By Alex Jones


PHOTOGRAPHER captures the animal kingdom’s David and Goliath as a hyena takes down a wildebeest FIVE TIMES ITS SIZE.

The gory but spectacular photo set shows a solitary hyena biting the hind legs of a fully-grown wildebeest before dragging it to the floor, savagely gnawing on its insides whilst the poor creature was still standing up; and the scavenger’s prey screaming in agony as it endures its bloody fate.

The brutal pictures were captured by Norwegian wildlife photographer, Tom Dyring (71), who lives close to Oslo, on a recent trip to the Maasai Mara in Kenya.

Safarigoers were stunned when a solitary hyena grabbed on to the leg of a huge wildebeest. Mediadrumimages/TomDyring

The grisly encounter lasted for approximately 40 minutes and stunned veteran safari guides who had questioned whether a solitary hyena, which weighs around 120 pounds, could even takedown an adult wildebeest, which can weigh up to 600 pounds.

“We couldn’t believe what we were seeing; a medium or rather small-sized spotted hyena had, for some reason, managed to grab a hold of one of the back legs of a full grown wildebeest – and was hanging on to it,” recalls Dyring, who was an architect before he became a professional photographer.

“The answer to the question ‘Can a single hyena take down big prey like a wildebeest?’ was going to be answered – and we had front row seats.

After tackling the wildebeest to the ground, the hyena managed to chew its way inside the wildebeest’s soft flank, before the struggling animal got back to its feet somehow. Mediadrumimages/TomDyring

“It turns out the answer was a resounding ‘yes’. The hyena tackles the wildebeest’s leg and brought it down – the hyena immediately goes for the soft part of its prey. The hyena seemed to know what to do and I think it had done it before.
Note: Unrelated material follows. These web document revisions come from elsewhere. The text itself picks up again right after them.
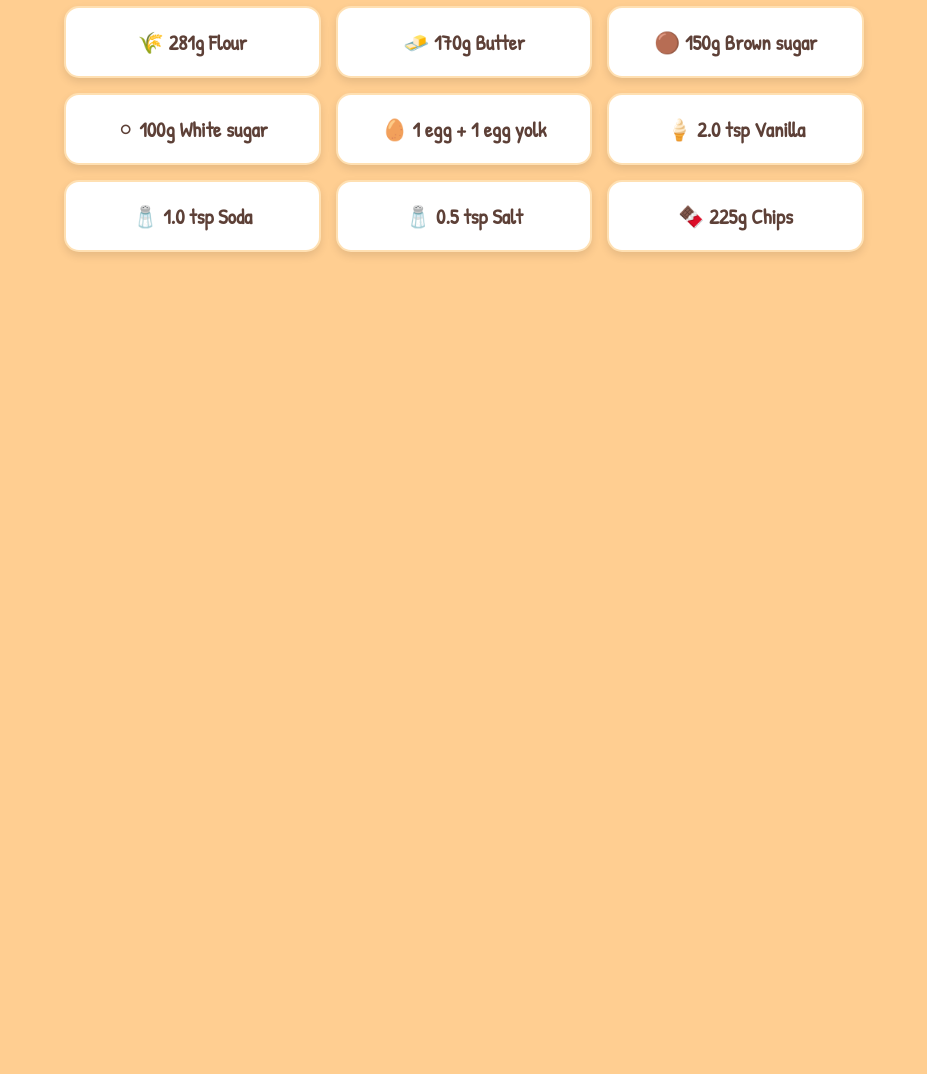
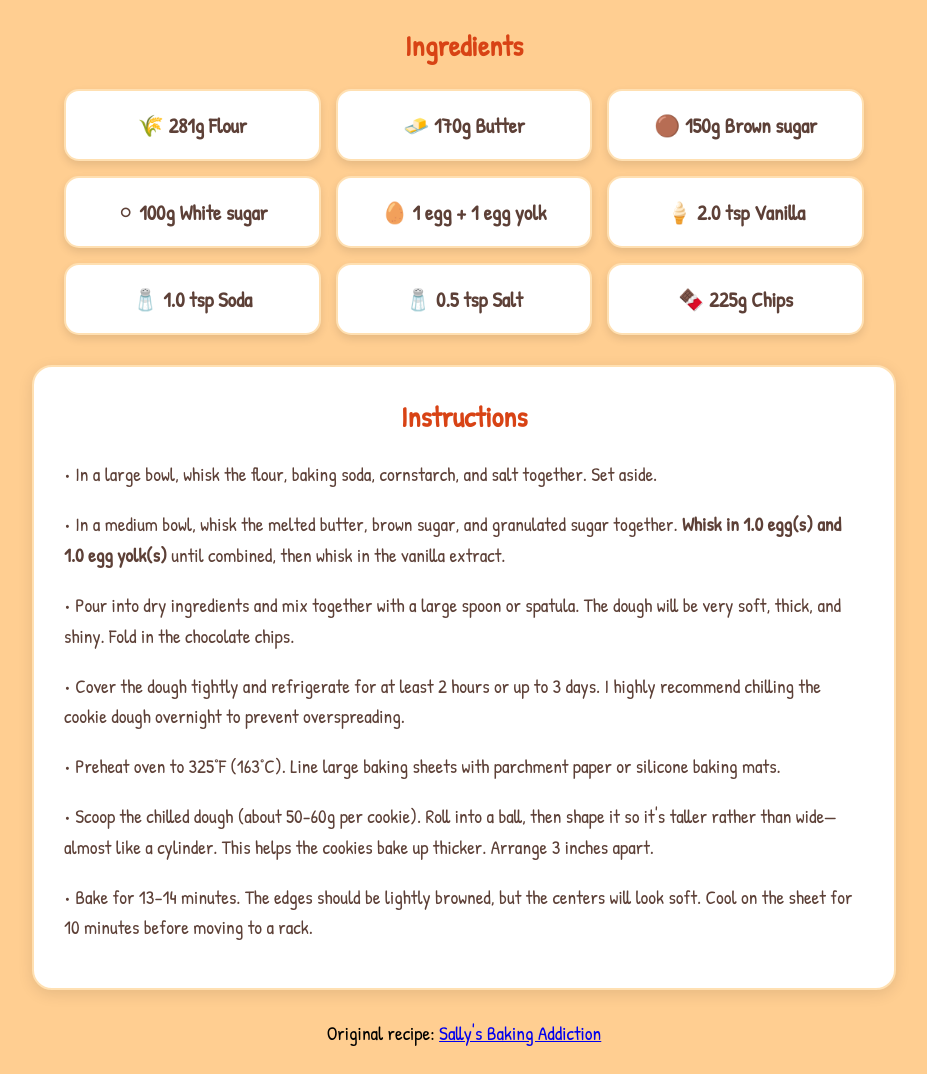
Before and after one commit to Loekiboy/cookie_calculator, a plain HTML site: page index.html in a window 1280 px wide. Shown: the part 603-1677 px from the top of the page, without its empty margins (176-1103 px from the left). Before the commit the page ends 903 px from the top, so only its background shows below. Drawn offline with nearby package versions, Linux system fonts and the light colour scheme.

Commit message:
Added instructions, added ReadMe, and more

```diff
--- a/index.html
+++ b/index.html
@@ -2,6 +2,7 @@
 <html>
 <head>
 	<link href="https://fonts.googleapis.com/css2?family=Caveat:wght@400..700&family=Patrick+Hand&display=swap" rel="stylesheet">
+    <link rel="icon" type="images/webp" href="images/fav.webp">
 	<script src="https://cdnjs.cloudflare.com/ajax/libs/matter-js/0.19.0/matter.min.js"></script>
 	<script src="https://cdnjs.cloudflare.com/ajax/libs/poly-decomp.js/0.3.0/poly-decomp.min.js"></script>
 	<title>Cookie Calculator</title>
@@ -94,6 +95,30 @@
 			border: 3px dashed #d84315;
 			overflow: hidden;
 		}
+
+        /* instructions */
+        #instructions-container {
+            max-width: 800px;
+            margin: 30px auto;
+            background: white;
+            padding: 30px;
+            border-radius: 20px;
+            box-shadow: 0 4px 15px rgba(0,0,0,0.1);
+            text-align: left;
+            border: 2px solid #ffe0b2;
+        }
+
+        #instructions-container h2 {
+            color: #d84315;
+            margin-top: 0;
+            text-align: center;
+        }
+
+        #method p {
+            line-height: 1.6;
+            margin-bottom: 15px;
+            color: #5d4037;
+        }
 	</style>
 </head>
 <body>
@@ -105,10 +130,20 @@
 	<p>Number of cookies: <span id="cookieCount">20</span></p>
 
 	<div class="slider-container">
-		<input type="range" id="slider" min="1" max="50" value="20">
+		<input type="range" id="slider" min="1" max="80" value="20">
 	</div>
 
+    <h2 style="color: #d84315; margin-top: 40px;">Ingredients</h2>
 	<ul id="list"></ul>
+
+    <div id="instructions-container">
+        <h2>Instructions</h2>
+        <div id="method"></div>
+    </div>
+
+    <div class="credits">
+        Original recipe: <a href="https://sallysbakingaddiction.com/chewy-chocolate-chip-cookies/#tasty-recipes-70437" target="_blank">Sally's Baking Addiction</a>
+    </div>
 
 	<script>
 		const slider = document.getElementById('slider');
@@ -120,6 +155,8 @@
 		const audioCtx = new (window.AudioContext || window.webkitAudioContext)();
 
 		const { Engine, Render, Runner, Bodies, World, Vertices, Body } = Matter;
+
+        let lastValue = 20;
 
 		const engine = Engine.create();
 		const render = Render.create({
@@ -144,17 +181,30 @@
 		let cookieBodies = [];
 
 		function playPop(aantal) {
+            const isMovingUp = aantal > lastValue;
             const oscillator = audioCtx.createOscillator();
             const gainNode = audioCtx.createGain();
+
+            oscillator.frequency.setValueAtTime(400 + (aantal * 5), audioCtx.currentTime);
+
+            if (isMovingUp) {
                 oscillator.type = 'sine';
-			oscillator.frequency.setValueAtTime(400 + (aantal * 5), audioCtx.currentTime);
                 oscillator.frequency.exponentialRampToValueAtTime(10, audioCtx.currentTime + 0.1);
+            } else {
+                oscillator.type = 'square';
+                oscillator.frequency.exponentialRampToValueAtTime(50, audioCtx.currentTime + 0.05);
+            }
+
             gainNode.gain.setValueAtTime(0.2, audioCtx.currentTime);
             gainNode.gain.exponentialRampToValueAtTime(0.0001, audioCtx.currentTime + 0.1);
+
             oscillator.connect(gainNode);
             gainNode.connect(audioCtx.destination);
+
             oscillator.start();
             oscillator.stop(audioCtx.currentTime + 0.1);
+
+            lastValue = aantal;
 }
 
 		function spawnCrumb(x, y) {
@@ -246,7 +296,10 @@
 				soda: (1 * factor).toFixed(1),
 				salt: (0.5 * factor).toFixed(1)
 			};
-			let eggText = (factor <= 1) ? "1 egg + 1 egg yolk" : Math.round(1 * factor) + " eggs" + " + " + Math.round(1 * factor) + " eggs yolks";
+
+
+			let eggText = (factor <= 1) ? "1 egg + 1 egg yolk" : Math.ceil(1 * factor) + " eggs" + " + " + Math.ceil(1 * factor) + " egg yolks";
+
 			lijst.innerHTML = `
 				<li>🌾 ${ingredients.flour}g Flour</li>
 				<li>🧈 ${ingredients.butter}g Butter</li>
@@ -258,6 +311,20 @@
 				<li>🧂 ${ingredients.salt} tsp Salt</li>
 				<li>🍫 ${ingredients.chips}g Chips</li>
 			`;
+
+             const methodDiv = document.getElementById('method');
+
+            const recipeSteps = [
+                "In a large bowl, whisk the flour, baking soda, cornstarch, and salt together. Set aside.",
+                `In a medium bowl, whisk the melted butter, brown sugar, and granulated sugar together. <strong>Whisk in ${(1 * factor).toFixed(1)} egg(s) and ${(1 * factor).toFixed(1)} egg yolk(s)</strong> until combined, then whisk in the vanilla extract.`,
+                "Pour into dry ingredients and mix together with a large spoon or spatula. The dough will be very soft, thick, and shiny. Fold in the chocolate chips.",
+                "Cover the dough tightly and refrigerate for at least 2 hours or up to 3 days. I highly recommend chilling the cookie dough overnight to prevent overspreading.",
+                "Preheat oven to 325°F (163°C). Line large baking sheets with parchment paper or silicone baking mats.",
+                "Scoop the chilled dough (about 50-60g per cookie). Roll into a ball, then shape it so it's taller rather than wide—almost like a cylinder. This helps the cookies bake up thicker. Arrange 3 inches apart.",
+                "Bake for 13–14 minutes. The edges should be lightly browned, but the centers will look soft. Cool on the sheet for 10 minutes before moving to a rack."
+            ];
+
+            methodDiv.innerHTML = recipeSteps.map(step => `<p>• ${step}</p>`).join('');
 		}
 
 		slider.oninput = function() {
```
Also changed, not shown: images/fav.webp (added), 1 other file. Lines whose indentation alone changed are shown as unchanged.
The wildebeest managed to get back on its feet but that didn’t stop the hyena tearing out its stomach as it stood there.

“Despite its wounds, the huge wildebeest manages to get free and fights for its life but is soon tackled to the floor again. The hyena then attacks the animal’s other flank and you can see the wildebeest screaming.

“The wildebeest seemed resigned to its fate after that although it continues to look towards us and below – it must’ve taken around fifteen minutes to die.”

Remarkably, the wildebeest rallied for one last attempt to fight off its deadly attacker. Mediadrumimages/TomDyring

Spotted hyenas are famed scavengers and often dine on the leftovers of other predators. But these hardy beasts are also skilled hunters that will take down wildebeest or antelope – though usually in a pack.

Voracious eaters, the hyena will gorge itself when the opportunity presents itself. Certain tribes – such as the Maasai – leave the bodies of their dead out for hyenas to strip bare.

Although certainly not for the faint-hearted, Dyring was impressed by the hyena’s predatory instincts.

The wildebeest bucked but the determined hyena held fast. Mediadrumimages/TomDyring

“It was not a very nice experience and my empathy with the wildebeest was strong,” admits the photographer.

“However, ‘empathy’ is no winner in evolution, so it was a harsh reminder of simple rules of nature.

“The hyena is killing the only way it knows – and of course cannot feel compassion with the food. This is the reality for wild animals. Nature is totally unsentimental.

But soon the hyena tackled its prey to the floor again, chewing a second hole through its other side. Mediadrumimages/TomDyring

“It was an amazing sight to see, I would never have thought a hyena could manage to take down a fully grown wildebeest by itself.”

For more of Tom Dyring’s work, please visit his Instagram.